Please restate each line of the data that follows word for word, skipping any image.

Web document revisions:
----------------

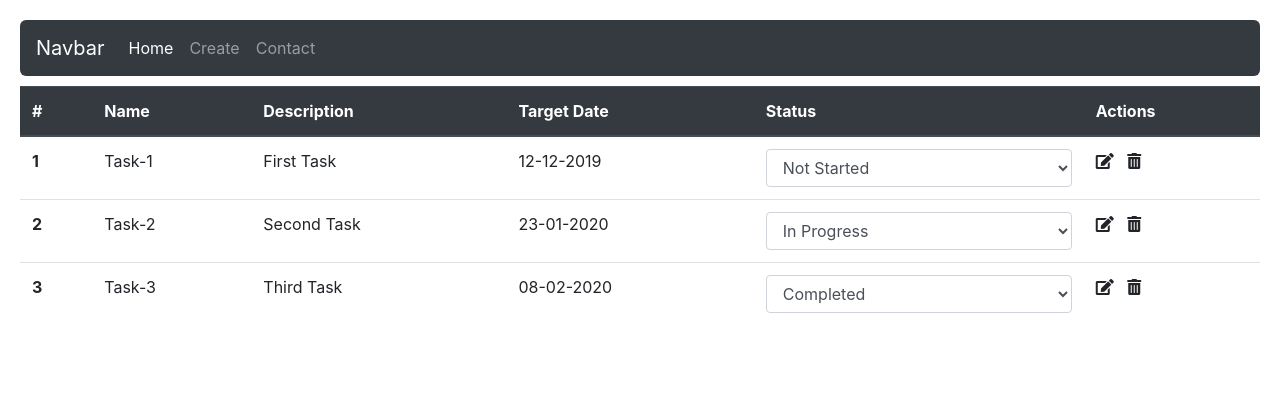
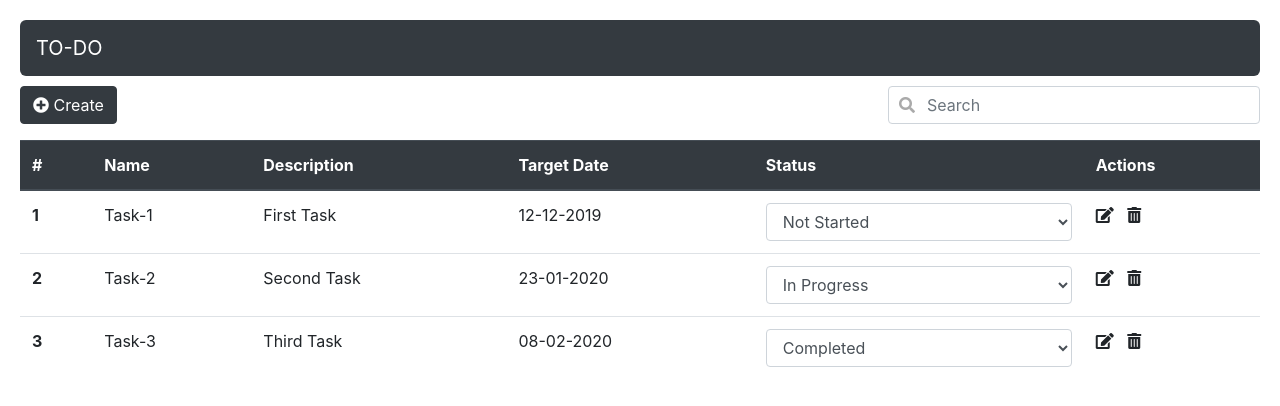
Before and after one commit to manikandan-uthaman/DockerProject, an Angular app: page /home in a window 1280 px wide. Shown: the top 406 px of the page. Built offline with nearby package versions, Linux system fonts and the light colour scheme.

Commit message:
Added create and search button to home screen

```diff
--- a/src/app/components/home/home.component.html
+++ b/src/app/components/home/home.component.html
@@ -1,3 +1,16 @@
+<div class="top-ribbon">
+  <button type="button" class="btn btn-dark" (click)="navigateToCreate()">
+      <i class="fas fa-plus-circle"></i>
+    Create
+  </button>
+
+  <div class="form-group has-search filter">
+      <span class="fa fa-search form-control-feedback"></span>
+      <input type="text" class="form-control" placeholder="Search">
+    </div>
+
+  <!-- <input class="filter form-control" placeholder="Filter.."> -->
+</div>
 <table class="table table-hover">
         <thead class="thead-dark">
           <tr>
--- a/src/app/components/home/home.component.scss
+++ b/src/app/components/home/home.component.scss
@@ -0,0 +1,25 @@
+.top-ribbon{
+    padding-bottom: 10px;
+}
+
+.filter{
+    position: relative;
+    float: right;
+    width: 30%;
+}
+
+.has-search .form-control {
+    padding-left: 2.375rem;
+}
+
+.has-search .form-control-feedback {
+    position: absolute;
+    z-index: 2;
+    display: block;
+    width: 2.375rem;
+    height: 2.375rem;
+    line-height: 2.375rem;
+    text-align: center;
+    pointer-events: none;
+    color: #aaa;
+}
--- a/src/app/components/home/home.component.ts
+++ b/src/app/components/home/home.component.ts
@@ -1,5 +1,6 @@
 import { Component, OnInit } from '@angular/core';
 import { TaskService } from 'src/app/service/task.service';
+import { Router } from '@angular/router';
 
 @Component({
   selector: 'app-home',
@@ -19,24 +20,8 @@ export class HomeComponent implements OnInit {
     "code": "COMPLETED",
     "name": "Completed"
   }];
-  constructor(private _taskService: TaskService) {
+  constructor(private _taskService: TaskService, private _router: Router) {
     console.log(this._taskService.getTasks());
-    // this.taskList = [{
-    //   'name': 'Task-1',
-    //   'description': 'First Task',
-    //   'targetDate': '12-12-2019',
-    //   'status': 'Not Started'
-    // }, {
-    //   'name': 'Task-2',
-    //   'description': 'Second Task',
-    //   'targetDate': '23-01-2020',
-    //   'status': 'In Progress'
-    // }, {
-    //   'name': 'Task-3',
-    //   'description': 'Third Task',
-    //   'targetDate': '08-02-2020',
-    //   'status': 'Not Started'
-    // }];
   }
 
   ngOnInit() {
@@ -44,4 +29,7 @@ export class HomeComponent implements OnInit {
     this.taskList = this._taskService.taskList;
   }
 
+  navigateToCreate(){
+    this._router.navigate(["/create"]);
+  }
 }
--- a/src/app/components/nav-bar/nav-bar.component.html
+++ b/src/app/components/nav-bar/nav-bar.component.html
@@ -1,20 +1,6 @@
 <nav class="navbar navbar-expand-lg navbar-dark bg-dark nav-head">
-    <a class="navbar-brand" href="#">Navbar</a>
+    <a class="navbar-brand" href="#">TO-DO</a>
     <button class="navbar-toggler" type="button" data-toggle="collapse" data-target="#navbarNav" aria-controls="navbarNav" aria-expanded="false" aria-label="Toggle navigation">
       <span class="navbar-toggler-icon"></span>
     </button>
-    <div class="collapse navbar-collapse" id="navbarNav">
-      <ul class="navbar-nav">
-        <li class="nav-item">
-          <a class="nav-link" routerLink="/home" routerLinkActive="active">Home</a>
-          <!-- <a class="nav-link" href="#">Home <span class="sr-only">(current)</span></a> -->
-        </li>
-        <li class="nav-item">
-            <a class="nav-link" routerLink="/create" routerLinkActive="active">Create</a>
-        </li>
-        <li class="nav-item">
-                <a class="nav-link" routerLink="/contact" routerLinkActive="active">Contact</a>
-        </li>
-      </ul>
-    </div>
   </nav>
```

----------------

* _ANSWER_:
Before and after one commit to manikandan-uthaman/DockerProject, an Angular app: page /home in a window 1280 px wide. Shown: the top 406 px of the page. Built offline with nearby package versions, Linux system fonts and the light colour scheme.

Commit message:
Added create and search button to home screen

```diff
--- a/src/app/components/home/home.component.html
+++ b/src/app/components/home/home.component.html
@@ -1,3 +1,16 @@
+<div class="top-ribbon">
+  <button type="button" class="btn btn-dark" (click)="navigateToCreate()">
+      <i class="fas fa-plus-circle"></i>
+    Create
+  </button>
+
+  <div class="form-group has-search filter">
+      <span class="fa fa-search form-control-feedback"></span>
+      <input type="text" class="form-control" placeholder="Search">
+    </div>
+
+  <!-- <input class="filter form-control" placeholder="Filter.."> -->
+</div>
 <table class="table table-hover">
         <thead class="thead-dark">
           <tr>
--- a/src/app/components/home/home.component.scss
+++ b/src/app/components/home/home.component.scss
@@ -0,0 +1,25 @@
+.top-ribbon{
+    padding-bottom: 10px;
+}
+
+.filter{
+    position: relative;
+    float: right;
+    width: 30%;
+}
+
+.has-search .form-control {
+    padding-left: 2.375rem;
+}
+
+.has-search .form-control-feedback {
+    position: absolute;
+    z-index: 2;
+    display: block;
+    width: 2.375rem;
+    height: 2.375rem;
+    line-height: 2.375rem;
+    text-align: center;
+    pointer-events: none;
+    color: #aaa;
+}
--- a/src/app/components/home/home.component.ts
+++ b/src/app/components/home/home.component.ts
@@ -1,5 +1,6 @@
 import { Component, OnInit } from '@angular/core';
 import { TaskService } from 'src/app/service/task.service';
+import { Router } from '@angular/router';
 
 @Component({
   selector: 'app-home',
@@ -19,24 +20,8 @@ export class HomeComponent implements OnInit {
     "code": "COMPLETED",
     "name": "Completed"
   }];
-  constructor(private _taskService: TaskService) {
+  constructor(private _taskService: TaskService, private _router: Router) {
     console.log(this._taskService.getTasks());
-    // this.taskList = [{
-    //   'name': 'Task-1',
-    //   'description': 'First Task',
-    //   'targetDate': '12-12-2019',
-    //   'status': 'Not Started'
-    // }, {
-    //   'name': 'Task-2',
-    //   'description': 'Second Task',
-    //   'targetDate': '23-01-2020',
-    //   'status': 'In Progress'
-    // }, {
-    //   'name': 'Task-3',
-    //   'description': 'Third Task',
-    //   'targetDate': '08-02-2020',
-    //   'status': 'Not Started'
-    // }];
   }
 
   ngOnInit() {
@@ -44,4 +29,7 @@ export class HomeComponent implements OnInit {
     this.taskList = this._taskService.taskList;
   }
 
+  navigateToCreate(){
+    this._router.navigate(["/create"]);
+  }
 }
--- a/src/app/components/nav-bar/nav-bar.component.html
+++ b/src/app/components/nav-bar/nav-bar.component.html
@@ -1,20 +1,6 @@
 <nav class="navbar navbar-expand-lg navbar-dark bg-dark nav-head">
-    <a class="navbar-brand" href="#">Navbar</a>
+    <a class="navbar-brand" href="#">TO-DO</a>
     <button class="navbar-toggler" type="button" data-toggle="collapse" data-target="#navbarNav" aria-controls="navbarNav" aria-expanded="false" aria-label="Toggle navigation">
       <span class="navbar-toggler-icon"></span>
     </button>
-    <div class="collapse navbar-collapse" id="navbarNav">
-      <ul class="navbar-nav">
-        <li class="nav-item">
-          <a class="nav-link" routerLink="/home" routerLinkActive="active">Home</a>
-          <!-- <a class="nav-link" href="#">Home <span class="sr-only">(current)</span></a> -->
-        </li>
-        <li class="nav-item">
-            <a class="nav-link" routerLink="/create" routerLinkActive="active">Create</a>
-        </li>
-        <li class="nav-item">
-                <a class="nav-link" routerLink="/contact" routerLinkActive="active">Contact</a>
-        </li>
-      </ul>
-    </div>
   </nav>
```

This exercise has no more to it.